After more than five months of planning, the Automotive Information Sharing and Analysis Center (Auto-ISAC) Thursday released a set of automotive cybersecurity “Best Practices.”
The practices are meant to serve as guidance in the development of automotive cybersecurity in seven key areas including governance, risk assessment and management, security by design, threat detection and protection, incident response, awareness and training, and collaboration and engagement with appropriate third parties.
Auto-ISAC is also developing supplemental materials, including a reference model and practice guides, to benefit members and stake holders as well.
More than 50 automotive cybersecurity experts from around the world participated in creating the guidelines to provide insight and support to help and improve defenses against potential cyber threats.
"Automakers are committed to being proactive and will not wait for cyber threats to materialize into safety risks," Auto-ISAC Chairman Tom Stricker of Toyota said in the July 21 press release.
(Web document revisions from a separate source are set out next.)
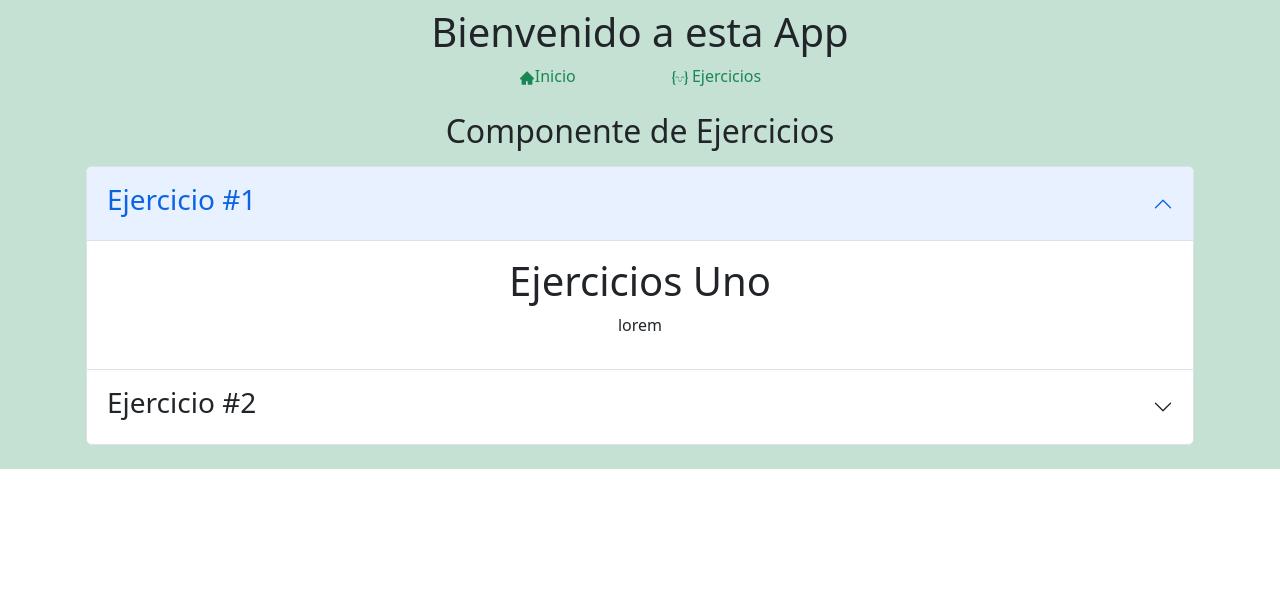
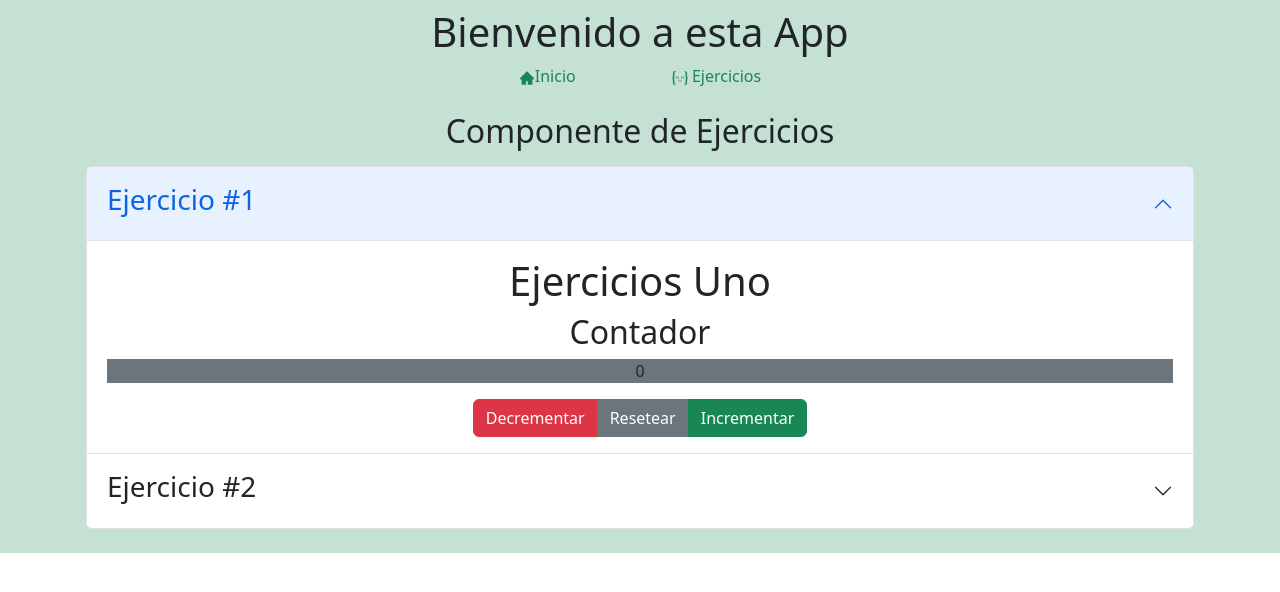
Before and after one commit to cgmontea98/bit09exercises, a React (Vite) app: page /Ejercicios in a window 1280 px wide. Shown: the top 592 px of the page. Built offline with nearby package versions, Linux system fonts and the light colour scheme.

Commit message:
contador

```diff
--- a/src/components/Ejercicios.jsx
+++ b/src/components/Ejercicios.jsx
@@ -1,4 +1,4 @@
-import React, { useState } from "react";
+import React from "react";
 import Container from "react-bootstrap/Container";
 import Row from "react-bootstrap/Row";
 import Col from "react-bootstrap/Col";
--- a/src/components/EjerciciosD.jsx
+++ b/src/components/EjerciciosD.jsx
@@ -1,7 +1,12 @@
-import React from "react";
+import React from "react";import Card from "react-bootstrap/Card";
 
 export const EjerciciosD = () => {
-  return<>
-  <h1>Ejercicios Dos</h1> <p>lorem</p>
-</>;
+  return (
+    <>
+      <h1>Ejercicios Dos</h1> <p>lorem</p>
+      <div className="my-4 d-flex align-items-center justify-content-center">
+        <ol><li></li><li></li><li></li><li></li><li></li></ol>
+      </div>
+    </>
+  );
 };
--- a/src/components/EjerciciosU.jsx
+++ b/src/components/EjerciciosU.jsx
@@ -1,9 +1,48 @@
-import React from "react";
+import React, { useEffect, useState } from "react";
+import Button from "react-bootstrap/Button";
+import ButtonGroup from "react-bootstrap/ButtonGroup";
 
 export const EjerciciosU = () => {
+  //Para resetear
+  const [contador, setContador] = useState(0);
+  const [color, setColor] = useState("bg-secondary");
+  //Para que controle el cambio de color y es un bloque de código
+  useEffect(() => {
+    if (contador > 0) {
+      setColor("bg-success");
+    } else if (contador < 0) {
+      setColor("bg-danger");
+    } else {
+      setColor("bg-secondary");
+    }
+  }, [contador]);
+  //Clicks
+  const handleDec = () => {
+    const arrD = contador - 1;
+    setContador(arrD);
+  };
+  const handleInc = () => {
+    const arrI = contador + 1;
+    setContador(arrI);
+  };
+
   return (
     <>
-      <h1>Ejercicios Uno</h1> <p>lorem</p>
+      <h1>Ejercicios Uno</h1>
+      <h2>Contador</h2>
+      <p className={color}>{contador}</p>
+      <ButtonGroup aria-label="Basic example">
+        <Button variant="danger" onClick={() => handleDec()}>
+          Decrementar
+        </Button>
+        {/* Otra forma de usar el click es colocando la funcion del seteo directo en arrowfunction */}
+        <Button variant="secondary" onClick={() => setContador(0)}>
+          Resetear
+        </Button>
+        <Button variant="success" onClick={() => handleInc()}>
+          Incrementar
+        </Button>
+      </ButtonGroup>
     </>
   );
 };
```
Tripwire Security Research and Software Development Engineer Lane Thames applauded the initiative but said the implementation of the practices may be slow and tricky at first.
“Adding cyber features to automobiles will make them even more complex, and security issues, if not addressed early on, could have a significant negative impact on automotive security,” Thames told SCMagazine.com via emailed comments. “On the flip side, cyber technology in automobiles can make our lives much more convenient while also increasing automotive safety.”
He went on to say the vast majority of engineers, scientists and technology personnel involved in the design process lack the background knowledge needed to implement more secure cyber technologies for these systems.
Other cybersecurity professionals felt the Best Practices alone will have little affect on the overall security without any incentive to actually secure vehicles.
Rubicon Labs Vice President Rod Schultz told SCMagazine.com via emailed comments that the automotive industry has known about the lack of security in its vehicles for more than 10 years and is just now starting to take action.
“You are finally seeing the first efforts to address this due to widespread public knowledge (Black Hat 2015 and other press worthy events) and the desire of each automotive OEM to not be viewed as the weakest in the group,” Schultz said.
"Bind these best practices to a massive carrot or a very painful stick and you will begin to see much more progress in automotive security."